(Beginning of DATASET EXCERPTS)

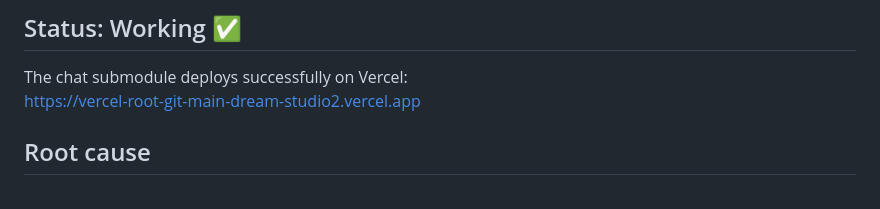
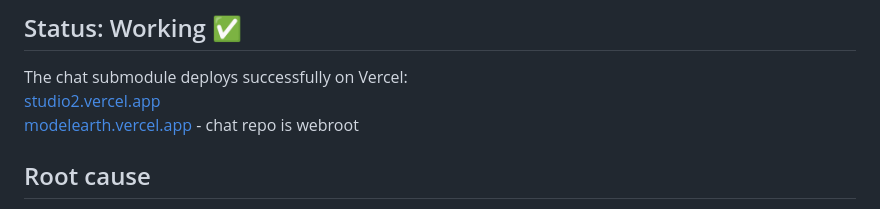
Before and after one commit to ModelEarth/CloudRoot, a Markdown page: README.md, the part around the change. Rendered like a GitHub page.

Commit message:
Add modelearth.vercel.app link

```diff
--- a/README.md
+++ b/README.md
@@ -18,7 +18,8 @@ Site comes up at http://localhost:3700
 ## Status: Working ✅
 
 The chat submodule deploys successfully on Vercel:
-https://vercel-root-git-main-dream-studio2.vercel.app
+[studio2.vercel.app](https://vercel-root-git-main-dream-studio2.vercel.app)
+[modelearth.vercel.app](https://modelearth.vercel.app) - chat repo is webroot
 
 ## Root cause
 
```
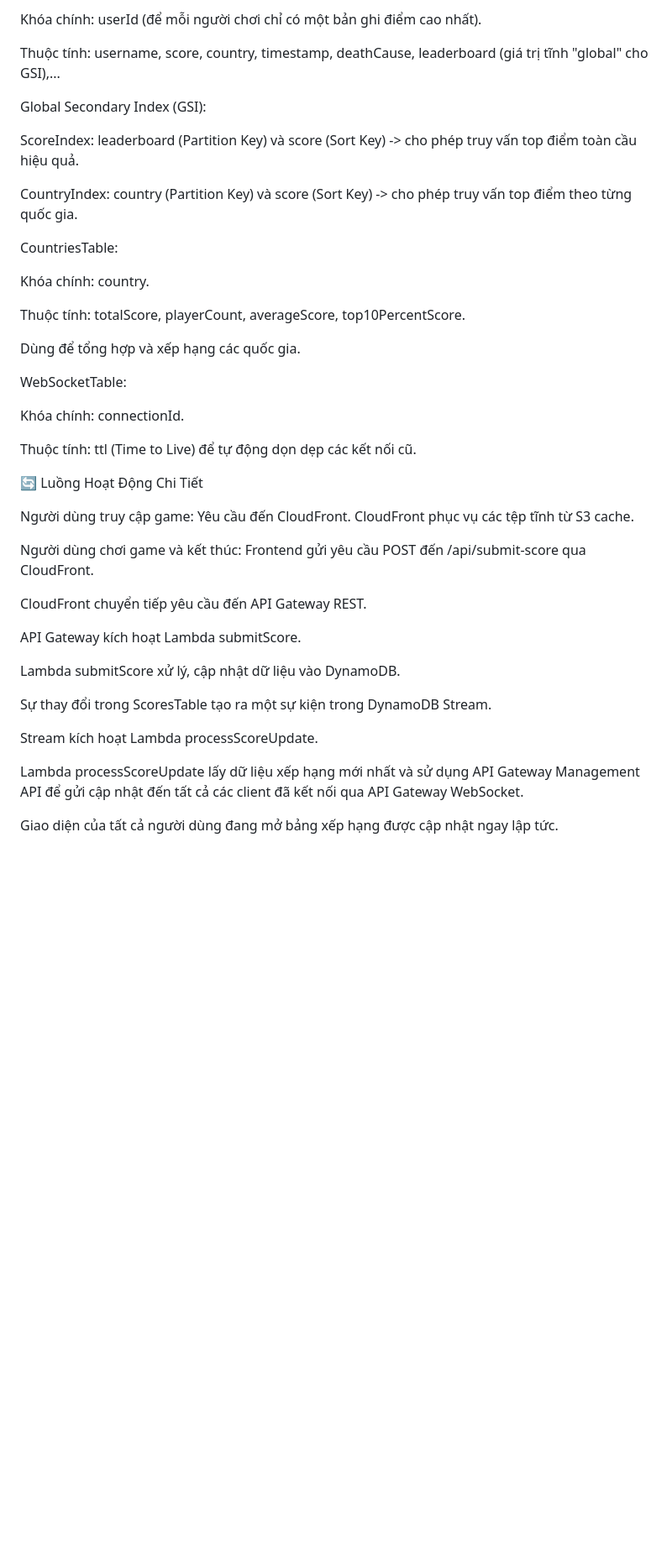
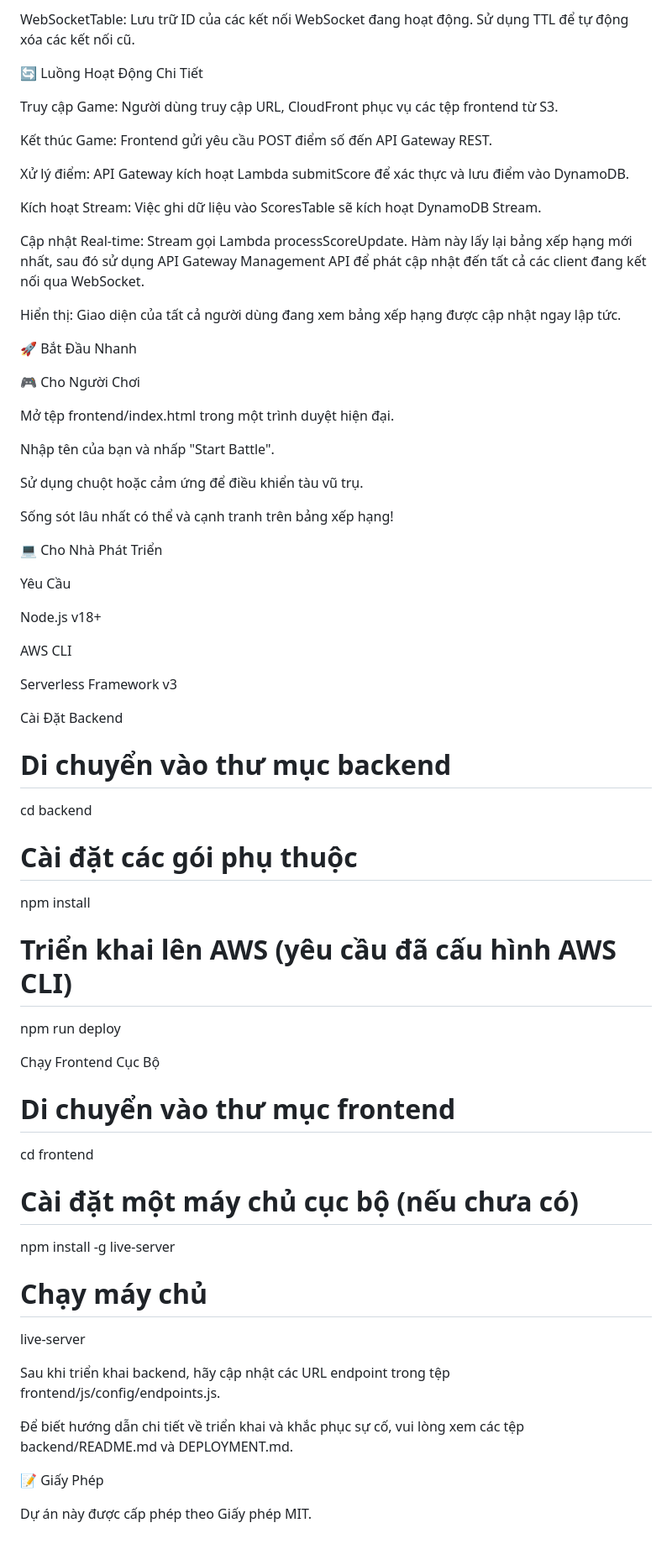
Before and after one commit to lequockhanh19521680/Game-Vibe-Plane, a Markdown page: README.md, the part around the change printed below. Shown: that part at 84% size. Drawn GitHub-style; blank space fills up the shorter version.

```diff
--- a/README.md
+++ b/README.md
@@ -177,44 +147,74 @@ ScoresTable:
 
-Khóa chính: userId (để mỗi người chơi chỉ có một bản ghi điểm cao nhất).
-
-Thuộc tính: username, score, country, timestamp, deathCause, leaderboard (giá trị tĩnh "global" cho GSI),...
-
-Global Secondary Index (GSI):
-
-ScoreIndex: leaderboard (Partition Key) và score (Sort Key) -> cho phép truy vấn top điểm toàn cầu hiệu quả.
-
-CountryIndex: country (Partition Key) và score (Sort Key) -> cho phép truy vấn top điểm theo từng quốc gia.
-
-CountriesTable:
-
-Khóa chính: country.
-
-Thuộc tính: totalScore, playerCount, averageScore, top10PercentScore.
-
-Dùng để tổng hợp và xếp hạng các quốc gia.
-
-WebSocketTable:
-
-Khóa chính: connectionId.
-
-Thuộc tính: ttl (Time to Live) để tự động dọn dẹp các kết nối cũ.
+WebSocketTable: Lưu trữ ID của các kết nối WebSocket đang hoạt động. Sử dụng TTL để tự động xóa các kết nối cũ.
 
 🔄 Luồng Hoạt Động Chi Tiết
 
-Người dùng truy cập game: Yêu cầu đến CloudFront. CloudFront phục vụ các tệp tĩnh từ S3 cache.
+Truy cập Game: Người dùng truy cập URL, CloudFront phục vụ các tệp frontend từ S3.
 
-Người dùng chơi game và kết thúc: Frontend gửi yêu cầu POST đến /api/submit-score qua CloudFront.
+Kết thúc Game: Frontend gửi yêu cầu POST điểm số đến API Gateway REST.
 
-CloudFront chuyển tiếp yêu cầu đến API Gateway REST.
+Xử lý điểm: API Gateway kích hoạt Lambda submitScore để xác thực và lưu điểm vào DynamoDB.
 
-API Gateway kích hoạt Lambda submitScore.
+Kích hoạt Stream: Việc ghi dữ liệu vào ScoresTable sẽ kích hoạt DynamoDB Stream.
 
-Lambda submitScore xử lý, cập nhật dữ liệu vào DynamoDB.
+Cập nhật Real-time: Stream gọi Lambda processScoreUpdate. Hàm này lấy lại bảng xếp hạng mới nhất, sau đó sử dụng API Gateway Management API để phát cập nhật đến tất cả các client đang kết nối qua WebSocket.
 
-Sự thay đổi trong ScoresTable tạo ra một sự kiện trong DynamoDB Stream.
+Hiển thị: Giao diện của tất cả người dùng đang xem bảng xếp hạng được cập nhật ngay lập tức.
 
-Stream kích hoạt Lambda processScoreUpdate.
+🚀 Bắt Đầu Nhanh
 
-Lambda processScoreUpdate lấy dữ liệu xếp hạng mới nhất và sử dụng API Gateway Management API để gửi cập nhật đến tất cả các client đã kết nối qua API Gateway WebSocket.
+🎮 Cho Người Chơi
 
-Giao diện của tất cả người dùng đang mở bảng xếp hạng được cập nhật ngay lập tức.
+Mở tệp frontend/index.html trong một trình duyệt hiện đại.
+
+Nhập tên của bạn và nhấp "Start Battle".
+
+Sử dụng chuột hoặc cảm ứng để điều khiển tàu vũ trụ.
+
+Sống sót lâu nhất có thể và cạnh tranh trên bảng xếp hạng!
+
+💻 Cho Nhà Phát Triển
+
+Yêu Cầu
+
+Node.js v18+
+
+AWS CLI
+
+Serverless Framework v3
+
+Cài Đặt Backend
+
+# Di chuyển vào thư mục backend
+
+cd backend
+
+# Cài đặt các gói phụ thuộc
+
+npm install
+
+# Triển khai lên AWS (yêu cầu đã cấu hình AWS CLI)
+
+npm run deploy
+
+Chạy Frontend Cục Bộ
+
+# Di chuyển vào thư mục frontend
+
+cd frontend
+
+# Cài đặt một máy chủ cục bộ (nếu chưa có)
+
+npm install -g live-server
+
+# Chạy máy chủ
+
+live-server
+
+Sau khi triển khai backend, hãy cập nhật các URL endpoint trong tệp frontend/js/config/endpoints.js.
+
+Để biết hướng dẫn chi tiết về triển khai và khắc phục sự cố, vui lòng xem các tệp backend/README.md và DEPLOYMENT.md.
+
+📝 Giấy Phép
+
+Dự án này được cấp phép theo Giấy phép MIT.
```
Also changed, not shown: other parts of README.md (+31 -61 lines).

(End of DATASET EXCERPTS)

Where a line of the entries contains "điểm", report that line.

■ **EXERCISE RESULT**:
-Khóa chính: userId (để mỗi người chơi chỉ có một bản ghi điểm cao nhất).
-ScoreIndex: leaderboard (Partition Key) và score (Sort Key) -> cho phép truy vấn top điểm toàn cầu hiệu quả.
-CountryIndex: country (Partition Key) và score (Sort Key) -> cho phép truy vấn top điểm theo từng quốc gia.
+Kết thúc Game: Frontend gửi yêu cầu POST điểm số đến API Gateway REST.
+Xử lý điểm: API Gateway kích hoạt Lambda submitScore để xác thực và lưu điểm vào DynamoDB.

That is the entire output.